MORGANTOWN — There is going to come a time when college basketball is going to have to wrestle with an interesting situation — whether or not to induct Bob Huggins into the Hall of Fame.
It is a dilemma, you see, for his record far exceeds his reputation, which has taken more than a few hits over the years. The reason this becomes an issue on the night his West Virginia basketball team finally entered the Big East Tournament, playing their first game long after both Jim Boeheim and Jim Calhoun and their Hall of Fame resumes had been sent packing, is what Huggins accomplished on this night.
When his Mountaineers had finished delivering a knockout blow to his former team, Cincinnati, in Madison Square Garden, just as Joe Frazier had beaten Muhammad Ali in their classic “Fight of the Century” 39 years and three days earlier, Huggins was in possession of his 664th career victory.
That tied Huggins for 30th place on the all-time list (21st place in Division I), but more intriguing than the fact that he moved into a tie for that spot is with whom he now shares 30th and 21st place.
He shares it with the man many believe to be the greatest college basketball coach of all-time — John Wooden.
Wooden, of course, built the UCLA dynasty that won 10 national titles in the 1960s and 1970s, once compiling a winning streak of 88 consecutive games.
In many ways, Wooden is the ying and Huggins the yang of college basketball, so different are the two men, yet so much the same in their intense desire to win.
It was the great Jim Murray, the Pulitzer Prize-winning sports columnist from the Los Angeles Times, who once described Wooden as being “so square he was divisible by four.”
In a portrait of the man, Murray wrote:
“John Wooden never wanted to be thought of as a fiery leader. Life to him was a one-room schoolhouse with pictures of George Washington, Christ and a pair of crossed flags. Outside the pumpkins ripened under a harvest moon. A pedagogue is all he ever wanted to be or remembered as. A simple country teacher.”
Can you imagine trying to make that description fit Huggins, who breathes fire on the sidelines, whose language is as acidic as Wooden’s was syrupy.
While each has same number of collegiate victories, their paths certainly were different to arrive at the top.
While Huggins was a good college player, Wooden was an All-American at Purdue.
And if Huggins put in a bit of an apprenticeship at Akron before moving on to Cincinnati, Kansas State and West Virginia, Wooden managed somehow to serve a high school apprenticeship that lasted 11 years. Far more startling than his 218 high school victories is the fact that
the Wizard of Westwood managed somehow to lose 42 high school games, making you wonder whatever happened to the coaches who beat him.
Huggins, of course, is known as a great recruiter, but the players he has brought in over the years pale in comparison to what Wooden convinced to go to UCLA. True, Huggins has mined the New York City area and came up with some gems, including all five of his starters on this year’s WVU team.

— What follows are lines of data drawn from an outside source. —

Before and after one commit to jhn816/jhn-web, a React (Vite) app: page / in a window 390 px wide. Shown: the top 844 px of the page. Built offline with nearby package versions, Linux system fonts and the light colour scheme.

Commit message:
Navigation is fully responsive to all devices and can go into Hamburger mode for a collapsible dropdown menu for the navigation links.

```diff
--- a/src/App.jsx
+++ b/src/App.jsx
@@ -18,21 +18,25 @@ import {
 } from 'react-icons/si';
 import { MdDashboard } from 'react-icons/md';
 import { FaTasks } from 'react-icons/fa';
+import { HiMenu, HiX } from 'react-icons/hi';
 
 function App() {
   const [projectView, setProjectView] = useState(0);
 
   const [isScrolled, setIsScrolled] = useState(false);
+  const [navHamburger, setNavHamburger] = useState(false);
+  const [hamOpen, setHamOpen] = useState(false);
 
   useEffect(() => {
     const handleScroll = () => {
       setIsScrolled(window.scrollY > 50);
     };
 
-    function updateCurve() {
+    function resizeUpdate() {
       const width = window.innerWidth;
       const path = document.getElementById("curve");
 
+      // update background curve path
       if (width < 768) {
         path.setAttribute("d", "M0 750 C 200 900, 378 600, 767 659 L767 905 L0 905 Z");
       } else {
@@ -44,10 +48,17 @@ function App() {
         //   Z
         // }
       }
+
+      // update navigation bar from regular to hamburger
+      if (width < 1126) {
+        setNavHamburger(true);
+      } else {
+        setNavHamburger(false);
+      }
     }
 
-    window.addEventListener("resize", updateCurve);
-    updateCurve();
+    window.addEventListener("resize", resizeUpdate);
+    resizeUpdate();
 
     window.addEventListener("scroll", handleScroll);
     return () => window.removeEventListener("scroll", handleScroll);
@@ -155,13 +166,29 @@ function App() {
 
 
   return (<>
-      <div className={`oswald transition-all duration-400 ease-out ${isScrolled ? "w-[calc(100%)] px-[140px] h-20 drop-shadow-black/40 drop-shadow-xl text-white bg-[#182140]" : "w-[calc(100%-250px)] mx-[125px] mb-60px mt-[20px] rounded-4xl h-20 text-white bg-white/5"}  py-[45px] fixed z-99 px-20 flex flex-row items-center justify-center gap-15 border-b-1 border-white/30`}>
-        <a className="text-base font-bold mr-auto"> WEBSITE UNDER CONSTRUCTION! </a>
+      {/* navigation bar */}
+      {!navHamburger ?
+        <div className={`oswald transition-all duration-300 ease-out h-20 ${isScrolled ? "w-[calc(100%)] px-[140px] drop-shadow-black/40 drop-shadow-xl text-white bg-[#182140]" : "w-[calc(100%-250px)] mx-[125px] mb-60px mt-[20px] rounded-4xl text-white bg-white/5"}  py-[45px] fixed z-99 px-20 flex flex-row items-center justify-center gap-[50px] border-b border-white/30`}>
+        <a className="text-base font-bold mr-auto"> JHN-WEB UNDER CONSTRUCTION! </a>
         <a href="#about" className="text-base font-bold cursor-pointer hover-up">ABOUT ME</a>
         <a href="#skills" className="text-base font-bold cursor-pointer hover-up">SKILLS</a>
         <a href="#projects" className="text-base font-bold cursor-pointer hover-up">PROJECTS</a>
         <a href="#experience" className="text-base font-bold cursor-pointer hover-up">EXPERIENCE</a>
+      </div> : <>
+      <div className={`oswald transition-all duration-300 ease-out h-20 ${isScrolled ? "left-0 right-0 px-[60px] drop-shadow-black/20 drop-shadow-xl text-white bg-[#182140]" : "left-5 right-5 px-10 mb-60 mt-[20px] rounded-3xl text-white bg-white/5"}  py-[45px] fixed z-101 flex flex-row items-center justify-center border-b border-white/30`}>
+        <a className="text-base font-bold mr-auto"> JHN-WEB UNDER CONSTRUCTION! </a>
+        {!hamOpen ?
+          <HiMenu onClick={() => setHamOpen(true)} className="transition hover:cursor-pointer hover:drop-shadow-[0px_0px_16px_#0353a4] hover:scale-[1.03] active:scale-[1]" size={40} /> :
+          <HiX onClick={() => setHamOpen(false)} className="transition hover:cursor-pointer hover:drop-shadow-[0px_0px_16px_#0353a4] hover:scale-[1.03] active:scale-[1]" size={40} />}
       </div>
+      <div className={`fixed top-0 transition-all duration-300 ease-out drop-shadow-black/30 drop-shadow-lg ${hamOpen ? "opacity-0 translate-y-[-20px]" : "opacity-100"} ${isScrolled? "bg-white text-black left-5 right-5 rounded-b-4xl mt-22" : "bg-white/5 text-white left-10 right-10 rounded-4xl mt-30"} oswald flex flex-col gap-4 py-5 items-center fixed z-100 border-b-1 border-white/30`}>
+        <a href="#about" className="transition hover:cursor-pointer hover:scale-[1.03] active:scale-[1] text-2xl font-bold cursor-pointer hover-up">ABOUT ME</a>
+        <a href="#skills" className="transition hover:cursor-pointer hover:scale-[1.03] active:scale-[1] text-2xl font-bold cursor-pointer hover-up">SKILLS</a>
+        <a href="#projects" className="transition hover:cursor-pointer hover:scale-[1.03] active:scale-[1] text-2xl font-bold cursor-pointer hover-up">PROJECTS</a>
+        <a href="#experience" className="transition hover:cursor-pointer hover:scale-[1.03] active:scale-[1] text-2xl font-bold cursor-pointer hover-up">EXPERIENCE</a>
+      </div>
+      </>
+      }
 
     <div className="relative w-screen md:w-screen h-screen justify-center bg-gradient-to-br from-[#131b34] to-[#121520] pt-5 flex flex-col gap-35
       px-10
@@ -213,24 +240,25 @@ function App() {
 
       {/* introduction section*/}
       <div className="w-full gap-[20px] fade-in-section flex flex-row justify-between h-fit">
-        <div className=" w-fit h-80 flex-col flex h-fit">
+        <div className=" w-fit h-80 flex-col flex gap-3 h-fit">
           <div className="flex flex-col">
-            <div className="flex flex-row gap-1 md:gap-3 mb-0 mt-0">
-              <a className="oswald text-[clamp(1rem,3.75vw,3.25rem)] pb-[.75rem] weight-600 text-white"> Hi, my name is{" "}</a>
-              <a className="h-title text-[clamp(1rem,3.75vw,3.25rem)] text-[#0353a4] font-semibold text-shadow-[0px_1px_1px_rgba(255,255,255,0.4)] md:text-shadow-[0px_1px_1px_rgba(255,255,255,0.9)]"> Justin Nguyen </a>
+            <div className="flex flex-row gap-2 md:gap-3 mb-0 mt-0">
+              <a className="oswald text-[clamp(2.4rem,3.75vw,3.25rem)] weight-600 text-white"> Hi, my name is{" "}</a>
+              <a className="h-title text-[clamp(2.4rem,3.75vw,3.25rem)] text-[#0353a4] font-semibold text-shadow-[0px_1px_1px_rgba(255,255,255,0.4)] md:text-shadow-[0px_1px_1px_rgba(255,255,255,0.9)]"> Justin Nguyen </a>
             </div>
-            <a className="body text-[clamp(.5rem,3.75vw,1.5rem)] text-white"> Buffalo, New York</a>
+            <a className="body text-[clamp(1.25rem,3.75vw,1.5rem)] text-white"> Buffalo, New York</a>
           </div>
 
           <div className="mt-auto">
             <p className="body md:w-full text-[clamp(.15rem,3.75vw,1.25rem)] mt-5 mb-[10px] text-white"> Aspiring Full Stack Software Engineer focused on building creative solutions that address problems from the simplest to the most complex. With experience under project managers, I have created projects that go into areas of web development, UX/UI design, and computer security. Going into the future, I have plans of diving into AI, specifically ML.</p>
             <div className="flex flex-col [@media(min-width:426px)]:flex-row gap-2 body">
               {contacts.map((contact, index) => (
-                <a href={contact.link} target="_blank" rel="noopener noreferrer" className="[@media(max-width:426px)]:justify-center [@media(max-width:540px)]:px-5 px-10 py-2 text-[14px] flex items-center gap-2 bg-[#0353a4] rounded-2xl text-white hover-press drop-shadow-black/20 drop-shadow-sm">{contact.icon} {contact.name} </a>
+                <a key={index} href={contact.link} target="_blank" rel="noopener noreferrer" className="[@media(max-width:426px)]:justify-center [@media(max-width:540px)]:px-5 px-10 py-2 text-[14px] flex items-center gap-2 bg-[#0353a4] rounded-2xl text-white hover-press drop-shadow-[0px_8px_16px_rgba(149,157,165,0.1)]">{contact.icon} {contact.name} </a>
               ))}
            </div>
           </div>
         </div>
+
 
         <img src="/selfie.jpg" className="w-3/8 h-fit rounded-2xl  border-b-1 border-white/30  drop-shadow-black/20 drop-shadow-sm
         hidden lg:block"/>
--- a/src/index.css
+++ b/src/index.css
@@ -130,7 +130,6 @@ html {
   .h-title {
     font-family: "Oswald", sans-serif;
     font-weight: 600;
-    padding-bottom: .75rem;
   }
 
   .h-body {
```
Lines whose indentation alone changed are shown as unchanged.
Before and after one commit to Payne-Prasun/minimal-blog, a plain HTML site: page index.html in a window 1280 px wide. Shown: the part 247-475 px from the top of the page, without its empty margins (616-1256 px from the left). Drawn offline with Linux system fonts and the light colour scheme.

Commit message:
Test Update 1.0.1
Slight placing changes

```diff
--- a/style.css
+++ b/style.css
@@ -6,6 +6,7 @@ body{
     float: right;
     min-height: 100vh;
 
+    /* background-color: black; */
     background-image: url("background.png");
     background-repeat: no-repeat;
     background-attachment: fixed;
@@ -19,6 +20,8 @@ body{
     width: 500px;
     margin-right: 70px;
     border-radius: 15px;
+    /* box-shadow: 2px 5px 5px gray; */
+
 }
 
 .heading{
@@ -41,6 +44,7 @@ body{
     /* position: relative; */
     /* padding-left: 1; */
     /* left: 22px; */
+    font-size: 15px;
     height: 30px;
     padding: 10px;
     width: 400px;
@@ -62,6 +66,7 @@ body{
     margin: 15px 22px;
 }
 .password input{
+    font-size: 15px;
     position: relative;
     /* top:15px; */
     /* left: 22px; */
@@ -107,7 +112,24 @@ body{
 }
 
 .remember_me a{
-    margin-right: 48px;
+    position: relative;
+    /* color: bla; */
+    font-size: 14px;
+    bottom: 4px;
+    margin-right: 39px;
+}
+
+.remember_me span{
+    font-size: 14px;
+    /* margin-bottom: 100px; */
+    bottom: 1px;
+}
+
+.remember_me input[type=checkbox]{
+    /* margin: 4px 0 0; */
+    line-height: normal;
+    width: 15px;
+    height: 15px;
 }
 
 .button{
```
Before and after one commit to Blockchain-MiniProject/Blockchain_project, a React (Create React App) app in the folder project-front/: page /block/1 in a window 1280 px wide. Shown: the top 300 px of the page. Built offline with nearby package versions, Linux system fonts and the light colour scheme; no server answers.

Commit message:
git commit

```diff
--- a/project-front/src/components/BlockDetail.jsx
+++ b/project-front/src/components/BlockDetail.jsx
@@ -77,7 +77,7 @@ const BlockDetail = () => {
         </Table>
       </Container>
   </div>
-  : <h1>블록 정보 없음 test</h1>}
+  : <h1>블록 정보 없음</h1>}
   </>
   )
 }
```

Wooden, though, got the gem of them all, Kareem Abdul-Jabbar, nee Lew Alcindor, the greatest high school player ever to come from New York.
Huggins grabbed off hard-nosed, blue-collar kids, Wooden brought in basketball royalty like Alcindor and Bill Walton and Gail Goodrich and Sidney Wicks.
And while Huggins was jousting with windmills, Wooden was building his famous “Pyramid for Success”, a formula for living life the right way, stressing items such as friendliness and self-control and poise.
It was as if the fatherly Wooden, sitting there on the bench with his program rolled up in his hand, his legs crossed, was teaching his players not only how to win at basketball, but win at life.
In the end, though, does it matter that Wooden was impeccable in his suits while Huggins felt more comfortable in a pullover, each man dressing to match his own personality?
Each had a passion for his profession and his own singular approach in how to succeed, be it by Wooden’s method building a pyramid or Huggins’ more direct matter of beating down the front door.
E-mail Bob Hertzel at email@example.com.